For 2019, the Raptor's visuals remain unchanged, and I'm 100 percent OK with that.
New Trail Control driveline smarts function like low-speed cruise control, modulating power and braking at each corner, whether you're climbing, descending or on the level.
Like other F-150 models, the Raptor's cabin has fallen behind some of its domestic competition, but it's still not a bad place to be.
New Recaro seats are available with contrasting blue trim. They're a noticeable improvement over the Raptor's old chairs.
The Raptor's gauge cluster is a wealth of information and options, but it's also sometimes a little fiddly.
The Raptor remains one of the fastest point-to-point vehicles on the market when the going gets rough.
For 2019, the Raptor's 3.5-liter twin-turbo V6 remains rated at 450 horsepower and 510 pound-feet of torque.
It's a great engine with wall-to-wall power, but it could use a more visceral soundtrack.
My, what big eyes you have.
New fender graphics are available for 2019.
Ford wisely started tucking the Raptor's exhaust up close to the rear bumper to improve the truck's departure angle. (The first-gen Raptor often left tough trails with its exhaust pipe crimped by errant rocks.)
Our instructors led the way in these decked-out Raptor Assault-wrapped and accessorized trucks.
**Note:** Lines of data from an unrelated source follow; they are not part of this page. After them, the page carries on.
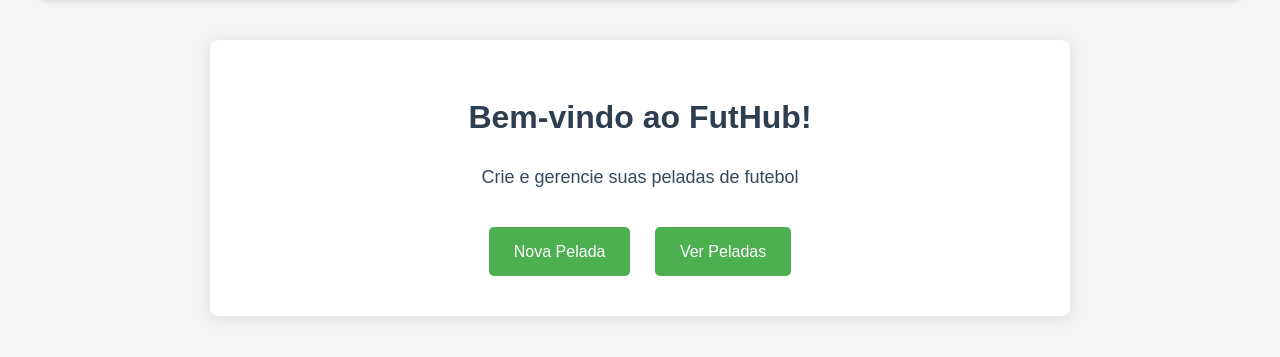
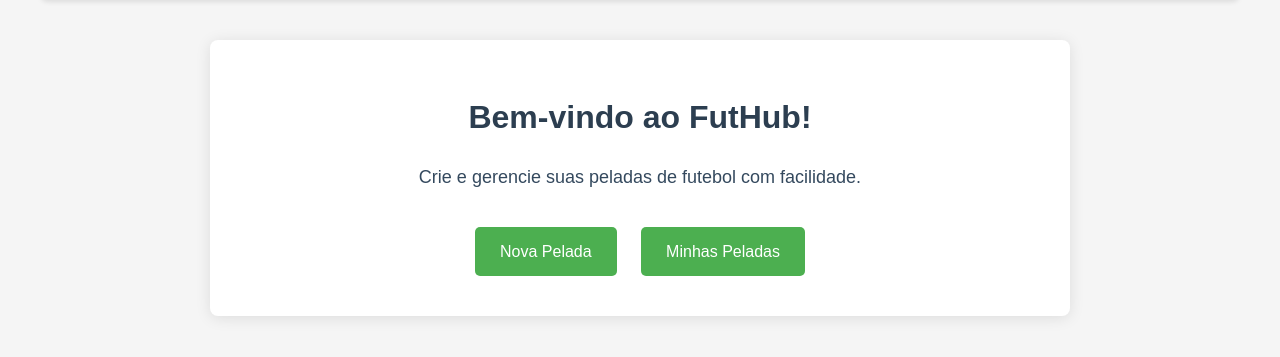
Before and after one commit to Artur-Antunes-1/FutHub_PROJETO_FDS, a Django app: page / in a window 1280 px wide. Shown: the part 111-468 px from the top of the page. Run offline with Django 5.2, Linux system fonts and the light colour scheme; the visitor is signed in with stand-in values (Sample User, id 1).

Commit message:
Atualizado home.html com mensagem de boas-vindas e ações condicionais para usuário logado

```diff
--- a/templates/core/home.html
+++ b/templates/core/home.html
@@ -47,11 +47,11 @@
 {% block content %}
 <div class="welcome-container">
     <h1>Bem-vindo ao FutHub!</h1>
-    <p>Crie e gerencie suas peladas de futebol</p>
+    <p>Crie e gerencie suas peladas de futebol com facilidade.</p>
 
     {% if user.is_authenticated %}
         <a href="{% url 'criar_pelada' %}" class="btn-primary">Nova Pelada</a>
-        <a href="{% url 'lista_peladas' %}" class="btn-primary">Ver Peladas</a>
+        <a href="{% url 'lista_peladas' %}" class="btn-primary">Minhas Peladas</a>
     {% else %}
         <div class="auth-links">
             <a href="{% url 'login' %}" class="btn-primary">Login</a>
```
What brand truck is this? Go on, guess...
Fox's Live Valve electronically controlled shocks are tied to a network of sensors that keep tabs on everything from the chassis to steering angle and throttle position.
They even know when you're in mid-air, and firm up accordingly.
Keep clicking or scrolling for more images of the 2019 Ford F-150 Raptor.